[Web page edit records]
-- -- --

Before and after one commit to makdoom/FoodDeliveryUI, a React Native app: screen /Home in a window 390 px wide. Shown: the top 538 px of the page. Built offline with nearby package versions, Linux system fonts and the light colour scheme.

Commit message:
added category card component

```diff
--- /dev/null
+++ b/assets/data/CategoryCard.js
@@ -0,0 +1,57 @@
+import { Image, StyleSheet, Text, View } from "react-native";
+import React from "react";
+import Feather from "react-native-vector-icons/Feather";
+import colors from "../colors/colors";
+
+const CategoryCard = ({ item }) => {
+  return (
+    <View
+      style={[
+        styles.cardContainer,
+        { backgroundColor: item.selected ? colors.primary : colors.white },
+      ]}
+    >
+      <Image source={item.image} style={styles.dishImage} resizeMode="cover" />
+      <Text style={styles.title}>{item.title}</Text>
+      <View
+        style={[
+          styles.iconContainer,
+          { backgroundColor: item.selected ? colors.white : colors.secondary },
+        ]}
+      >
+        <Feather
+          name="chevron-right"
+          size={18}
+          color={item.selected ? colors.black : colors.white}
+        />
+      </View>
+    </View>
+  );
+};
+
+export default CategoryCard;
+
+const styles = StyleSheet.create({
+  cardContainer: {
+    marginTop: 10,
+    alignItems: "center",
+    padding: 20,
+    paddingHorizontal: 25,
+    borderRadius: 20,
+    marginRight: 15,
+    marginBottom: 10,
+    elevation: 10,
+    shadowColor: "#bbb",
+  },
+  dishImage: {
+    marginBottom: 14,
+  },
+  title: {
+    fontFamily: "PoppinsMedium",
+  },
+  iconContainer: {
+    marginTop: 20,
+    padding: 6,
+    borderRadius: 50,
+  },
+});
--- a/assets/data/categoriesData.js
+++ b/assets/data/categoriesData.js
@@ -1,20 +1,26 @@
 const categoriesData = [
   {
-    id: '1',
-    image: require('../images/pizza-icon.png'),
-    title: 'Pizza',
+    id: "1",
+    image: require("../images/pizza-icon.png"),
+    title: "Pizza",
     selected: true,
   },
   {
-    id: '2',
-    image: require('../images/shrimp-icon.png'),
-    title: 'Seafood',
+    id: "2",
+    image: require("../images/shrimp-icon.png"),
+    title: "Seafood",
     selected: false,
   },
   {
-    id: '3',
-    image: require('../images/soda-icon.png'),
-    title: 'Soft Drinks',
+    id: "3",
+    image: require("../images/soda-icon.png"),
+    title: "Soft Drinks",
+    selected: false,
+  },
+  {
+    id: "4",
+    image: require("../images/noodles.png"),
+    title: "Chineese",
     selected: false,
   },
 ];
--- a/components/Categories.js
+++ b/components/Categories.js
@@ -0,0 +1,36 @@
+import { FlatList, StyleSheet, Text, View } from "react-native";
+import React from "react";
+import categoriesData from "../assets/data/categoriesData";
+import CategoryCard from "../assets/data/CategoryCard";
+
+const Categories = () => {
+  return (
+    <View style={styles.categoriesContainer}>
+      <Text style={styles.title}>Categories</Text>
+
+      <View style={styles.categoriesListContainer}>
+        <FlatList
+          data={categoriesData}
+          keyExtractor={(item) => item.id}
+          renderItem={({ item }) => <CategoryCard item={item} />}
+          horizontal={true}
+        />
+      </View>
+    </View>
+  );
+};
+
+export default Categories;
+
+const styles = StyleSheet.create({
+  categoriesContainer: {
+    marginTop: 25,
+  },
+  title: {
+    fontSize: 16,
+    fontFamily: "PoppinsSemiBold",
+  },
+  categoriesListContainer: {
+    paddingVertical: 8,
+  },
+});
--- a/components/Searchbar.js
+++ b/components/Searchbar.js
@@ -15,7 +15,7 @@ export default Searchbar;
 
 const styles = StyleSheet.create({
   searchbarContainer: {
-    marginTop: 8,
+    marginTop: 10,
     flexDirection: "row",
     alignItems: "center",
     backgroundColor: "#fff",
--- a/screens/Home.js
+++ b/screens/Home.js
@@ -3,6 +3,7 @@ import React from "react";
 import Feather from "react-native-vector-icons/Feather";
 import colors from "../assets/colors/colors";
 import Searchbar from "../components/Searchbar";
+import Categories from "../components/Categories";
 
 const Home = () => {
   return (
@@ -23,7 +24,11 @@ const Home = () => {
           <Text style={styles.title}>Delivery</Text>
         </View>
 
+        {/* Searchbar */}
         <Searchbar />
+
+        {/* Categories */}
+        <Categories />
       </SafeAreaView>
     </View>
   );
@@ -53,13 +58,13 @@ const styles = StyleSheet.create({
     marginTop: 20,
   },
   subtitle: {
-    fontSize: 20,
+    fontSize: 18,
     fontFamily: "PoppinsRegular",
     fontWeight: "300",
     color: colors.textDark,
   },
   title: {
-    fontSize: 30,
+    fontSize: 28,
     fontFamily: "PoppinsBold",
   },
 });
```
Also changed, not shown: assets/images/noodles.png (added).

-- -- --

- WORK ORDER -
Filter the entries above down to the lines that contain "export".

- TASK OUTPUT -
+export default CategoryCard;
+export default Categories;
@@ -15,7 +15,7 @@ export default Searchbar;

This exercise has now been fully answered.